My dogs used to be barefoot hippies, but that’s all in the past. They’re committed to proper footwear these days, but only when we head to the desert states bordering Mexico.
I learned about the dog boot thing from the “Pilot,” a friend and Mearns’ quail hunter down in southern Arizona. The Pilot took his quail hunting seriously, as did his booted-up pack of Brittanies. Back in the old days a typical hunt for the Pilot consisted of his wife dropping him off on one side of a remote mountain at the start of the day, then meeting her on the other side as it grew dark, usually with a vest full of birds.
Those dogs ran all day, and found quail like nobody’s business.
That country is hard on dogs, primarily because in most of the state of Arizona what northerners refer to as soil is largely absent. It’s nothing but rocks and cacti and Gila monsters in the desert.
The first time I chased quail with the Pilot he walked me through his pre-hunt routine preparing his dogs for a day in the field. He first wrapped their legs with self-adhering bandage material from the pads up about 4 inches, slid on sturdy rubber dog boots, and then got serious with duct tape. The trick is to make the tape snug, without being constricting. The self-adhering tape allows you to unwrap the boots at the end of the day without yanking out all your pup’s hair.
The Pilot hunted for extended periods when he wasn’t flying and often ran into folks from up north who — despite the dog boxes in the back of their trucks — weren’t hunting. The usual refrain: after a day or so their pups had tender feet.
Rocks are especially hard on a dog’s pads when they aren’t toughened up by running on them on a regular basis. When I lived in Arizona it was on a mesa in Flagstaff, which may not have been quail country, but the mesa was covered by basalt and cholla. Running on that rough ground kept the dog’s feet tough enough to handle most of our desert outings. After we moved to the soft-soiled north, on our first trip back to Arizona Jack came up lame after a single day of hunting. It took three days of rest, plenty of baby aspirin and the purchase of some cheap dog boots at a pet store to get him back in the game.
I’ve run into the same problem in California. Much of it has to do with the kind of country you’re running the dogs in. Mearns’ and mountain quail are often found in rugged mountain canyons, or desert canyons in the case of chukar. Boots are a mandatory for this kind of hunting. If you’re on a long-distance bird hunting excursion and you’ve dropped serious cash on travel, lodging and out-of-state licenses, you can’t afford to lose your dog for three days.
I booted up my pup Doll for the first time this winter when we hunted Arizona. She was a bit alarmed at first. When I finally got all four paws booted and put her on the ground hilarity ensued as she did that funny dog thing where they to walk while seemingly trying to avoid putting any feet on the ground.
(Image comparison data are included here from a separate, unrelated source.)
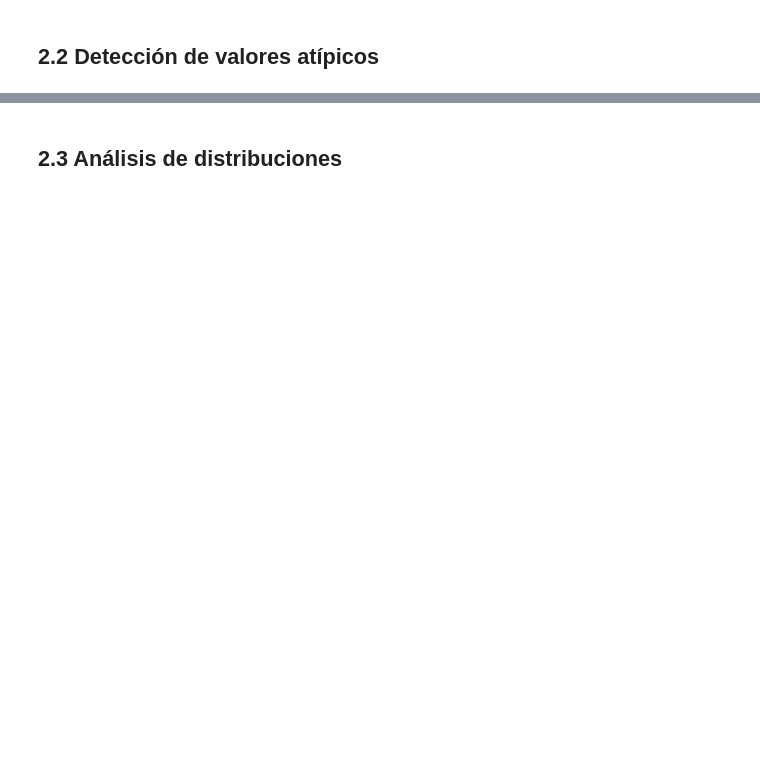
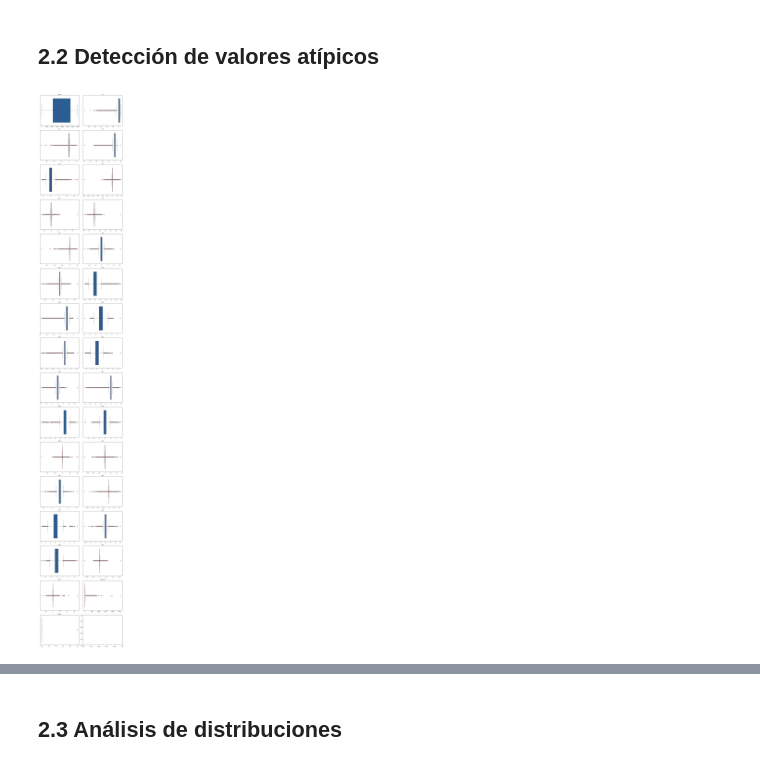
Before and after one commit to hdflorez/Entrega_2, a Jupyter notebook: dataset_3.ipynb, the cells around one changed output, grey strips where cells are left out. Cells and saved outputs as stored; diff of their text form; code cells hidden in the pictures; blank space fills up the shorter version.

```diff
--- a/dataset_3.ipynb
+++ b/dataset_3.ipynb
@@ -110,3 +111,22 @@ RED   = "#A32D2D"
 GRAY  = "#73726C"
 # %% [markdown]
 ## **2.1 Revisión de valores faltantes**
+# %%
+# Conteo de nulos
+valores_nulos = df.isnull().sum()
+
+# Porcentaje de nulos
+porcentaje_nulos = (valores_nulos / len(df)) * 100
+
+# DataFrame
+resumen_nulos = pd.DataFrame({
+    'Columna': df.columns,
+    'Valores Nulos': valores_nulos.values,
+    'Porcentaje (%)': porcentaje_nulos.values
+})
+
+# Redondear porcentaje
+resumen_nulos['Porcentaje (%)'] = resumen_nulos['Porcentaje (%)'].round(2)
+
+# Mostrar tabla
+resumen_nulos
@@ -113,2 +241,34 @@ GRAY  = "#73726C"
 # %% [markdown]
 ## **2.2 Detección de valores atípicos**
+# %%
+# Boxplots para variables numericas
+columnas_numericas = df.select_dtypes(include=['int64', 'float64']).columns
+
+# Crear figura con varios subplots
+n_cols = 2
+n_rows = (len(columnas_numericas) + 1) // n_cols
+
+fig, axes = plt.subplots(n_rows, n_cols, figsize=(10, 4 * n_rows))
+axes = axes.flatten()
+
+for i, col in enumerate(columnas_numericas):
+    sns.boxplot(
+        x=df[col],
+        ax=axes[i],
+        color=BLUE,
+        flierprops=dict(marker='o', markerfacecolor=RED, markersize=4),  # outliers rojos
+        boxprops=dict(edgecolor=GRAY),
+        whiskerprops=dict(color=GRAY),
+        capprops=dict(color=GRAY),
+        medianprops=dict(color=RED)
+    )
+
+    axes[i].set_title(f"{col}", fontsize=10)
+    axes[i].set_xlabel("")
+    axes[i].tick_params(axis='x', labelsize=8)
+
+
+plt.tight_layout()
+plt.show()
+# %% [output]
+[figure, added]
```
Also changed, not shown: parts of 12 cells of this notebook.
Once we started hunting she quickly adjusted. It fact, she soon figured out the boots gave her capabilities that she wouldn’t have had barefoot. More than once I caught her sliding down slopes of loose rock using her boots as skis.
As a side benefit, booted dogs can be a little easier to track when they are working out of sight. The boots clatter on hard ground, sounding a bit like the coconuts the squires clap together as they run behind the horseless knights in “Monty Python and the Holy Grail.”
That first day Doll was a hippy rebel with no interest in establishment footwear. But she learned fast. The second day as we prepared to hunt, she stood patiently on the tailgate while I booted her up. She sold her soul for rocks and soles.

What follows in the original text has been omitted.